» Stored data
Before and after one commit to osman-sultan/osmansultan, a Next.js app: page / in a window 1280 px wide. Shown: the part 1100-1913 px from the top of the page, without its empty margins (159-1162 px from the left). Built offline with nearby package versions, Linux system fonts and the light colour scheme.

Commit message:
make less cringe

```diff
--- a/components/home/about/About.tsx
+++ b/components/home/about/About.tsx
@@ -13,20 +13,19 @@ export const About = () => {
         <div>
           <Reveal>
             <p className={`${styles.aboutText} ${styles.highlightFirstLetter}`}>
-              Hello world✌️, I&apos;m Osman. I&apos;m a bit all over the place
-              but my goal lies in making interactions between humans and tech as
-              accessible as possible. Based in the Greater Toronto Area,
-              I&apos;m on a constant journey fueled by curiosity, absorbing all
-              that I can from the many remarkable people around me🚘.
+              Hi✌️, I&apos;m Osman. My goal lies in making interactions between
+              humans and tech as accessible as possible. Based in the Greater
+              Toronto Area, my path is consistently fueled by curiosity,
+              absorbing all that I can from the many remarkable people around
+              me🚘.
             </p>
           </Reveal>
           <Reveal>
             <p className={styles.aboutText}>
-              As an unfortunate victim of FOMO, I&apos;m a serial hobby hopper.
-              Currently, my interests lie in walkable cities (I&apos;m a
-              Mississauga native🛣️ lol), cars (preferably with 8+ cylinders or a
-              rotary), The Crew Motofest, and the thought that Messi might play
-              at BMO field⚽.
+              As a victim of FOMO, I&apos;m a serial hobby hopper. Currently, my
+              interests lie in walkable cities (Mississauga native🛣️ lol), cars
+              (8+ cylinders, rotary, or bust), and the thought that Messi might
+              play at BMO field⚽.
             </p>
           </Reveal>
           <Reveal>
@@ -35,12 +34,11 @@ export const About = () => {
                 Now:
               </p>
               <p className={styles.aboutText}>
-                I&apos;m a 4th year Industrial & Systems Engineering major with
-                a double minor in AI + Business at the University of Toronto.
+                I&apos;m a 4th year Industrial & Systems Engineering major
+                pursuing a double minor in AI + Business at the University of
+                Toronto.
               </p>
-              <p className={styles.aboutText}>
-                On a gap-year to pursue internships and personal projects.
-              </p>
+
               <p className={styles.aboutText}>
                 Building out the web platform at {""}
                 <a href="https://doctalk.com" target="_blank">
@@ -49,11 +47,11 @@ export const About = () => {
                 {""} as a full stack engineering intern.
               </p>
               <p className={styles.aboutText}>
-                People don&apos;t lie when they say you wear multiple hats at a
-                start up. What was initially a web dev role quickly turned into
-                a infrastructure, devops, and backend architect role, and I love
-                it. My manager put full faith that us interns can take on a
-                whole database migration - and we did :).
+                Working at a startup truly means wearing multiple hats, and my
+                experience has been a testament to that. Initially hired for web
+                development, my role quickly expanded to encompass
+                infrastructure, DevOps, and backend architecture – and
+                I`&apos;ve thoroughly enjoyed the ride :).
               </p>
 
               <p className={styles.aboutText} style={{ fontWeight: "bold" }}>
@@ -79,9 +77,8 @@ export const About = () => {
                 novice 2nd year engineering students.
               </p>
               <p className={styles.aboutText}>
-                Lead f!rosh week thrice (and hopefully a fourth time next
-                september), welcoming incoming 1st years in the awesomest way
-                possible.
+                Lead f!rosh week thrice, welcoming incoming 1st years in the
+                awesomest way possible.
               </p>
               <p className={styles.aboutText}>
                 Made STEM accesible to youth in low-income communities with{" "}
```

» EXERCISE DIRECTIONS
Your response must consist of the entries, reproduced exactly.

» ANSWER
Before and after one commit to osman-sultan/osmansultan, a Next.js app: page / in a window 1280 px wide. Shown: the part 1100-1913 px from the top of the page, without its empty margins (159-1162 px from the left). Built offline with nearby package versions, Linux system fonts and the light colour scheme.

Commit message:
make less cringe

```diff
--- a/components/home/about/About.tsx
+++ b/components/home/about/About.tsx
@@ -13,20 +13,19 @@ export const About = () => {
         <div>
           <Reveal>
             <p className={`${styles.aboutText} ${styles.highlightFirstLetter}`}>
-              Hello world✌️, I&apos;m Osman. I&apos;m a bit all over the place
-              but my goal lies in making interactions between humans and tech as
-              accessible as possible. Based in the Greater Toronto Area,
-              I&apos;m on a constant journey fueled by curiosity, absorbing all
-              that I can from the many remarkable people around me🚘.
+              Hi✌️, I&apos;m Osman. My goal lies in making interactions between
+              humans and tech as accessible as possible. Based in the Greater
+              Toronto Area, my path is consistently fueled by curiosity,
+              absorbing all that I can from the many remarkable people around
+              me🚘.
             </p>
           </Reveal>
           <Reveal>
             <p className={styles.aboutText}>
-              As an unfortunate victim of FOMO, I&apos;m a serial hobby hopper.
-              Currently, my interests lie in walkable cities (I&apos;m a
-              Mississauga native🛣️ lol), cars (preferably with 8+ cylinders or a
-              rotary), The Crew Motofest, and the thought that Messi might play
-              at BMO field⚽.
+              As a victim of FOMO, I&apos;m a serial hobby hopper. Currently, my
+              interests lie in walkable cities (Mississauga native🛣️ lol), cars
+              (8+ cylinders, rotary, or bust), and the thought that Messi might
+              play at BMO field⚽.
             </p>
           </Reveal>
           <Reveal>
@@ -35,12 +34,11 @@ export const About = () => {
                 Now:
               </p>
               <p className={styles.aboutText}>
-                I&apos;m a 4th year Industrial & Systems Engineering major with
-                a double minor in AI + Business at the University of Toronto.
+                I&apos;m a 4th year Industrial & Systems Engineering major
+                pursuing a double minor in AI + Business at the University of
+                Toronto.
               </p>
-              <p className={styles.aboutText}>
-                On a gap-year to pursue internships and personal projects.
-              </p>
+
               <p className={styles.aboutText}>
                 Building out the web platform at {""}
                 <a href="https://doctalk.com" target="_blank">
@@ -49,11 +47,11 @@ export const About = () => {
                 {""} as a full stack engineering intern.
               </p>
               <p className={styles.aboutText}>
-                People don&apos;t lie when they say you wear multiple hats at a
-                start up. What was initially a web dev role quickly turned into
-                a infrastructure, devops, and backend architect role, and I love
-                it. My manager put full faith that us interns can take on a
-                whole database migration - and we did :).
+                Working at a startup truly means wearing multiple hats, and my
+                experience has been a testament to that. Initially hired for web
+                development, my role quickly expanded to encompass
+                infrastructure, DevOps, and backend architecture – and
+                I`&apos;ve thoroughly enjoyed the ride :).
               </p>
 
               <p className={styles.aboutText} style={{ fontWeight: "bold" }}>
@@ -79,9 +77,8 @@ export const About = () => {
                 novice 2nd year engineering students.
               </p>
               <p className={styles.aboutText}>
-                Lead f!rosh week thrice (and hopefully a fourth time next
-                september), welcoming incoming 1st years in the awesomest way
-                possible.
+                Lead f!rosh week thrice, welcoming incoming 1st years in the
+                awesomest way possible.
               </p>
               <p className={styles.aboutText}>
                 Made STEM accesible to youth in low-income communities with{" "}
```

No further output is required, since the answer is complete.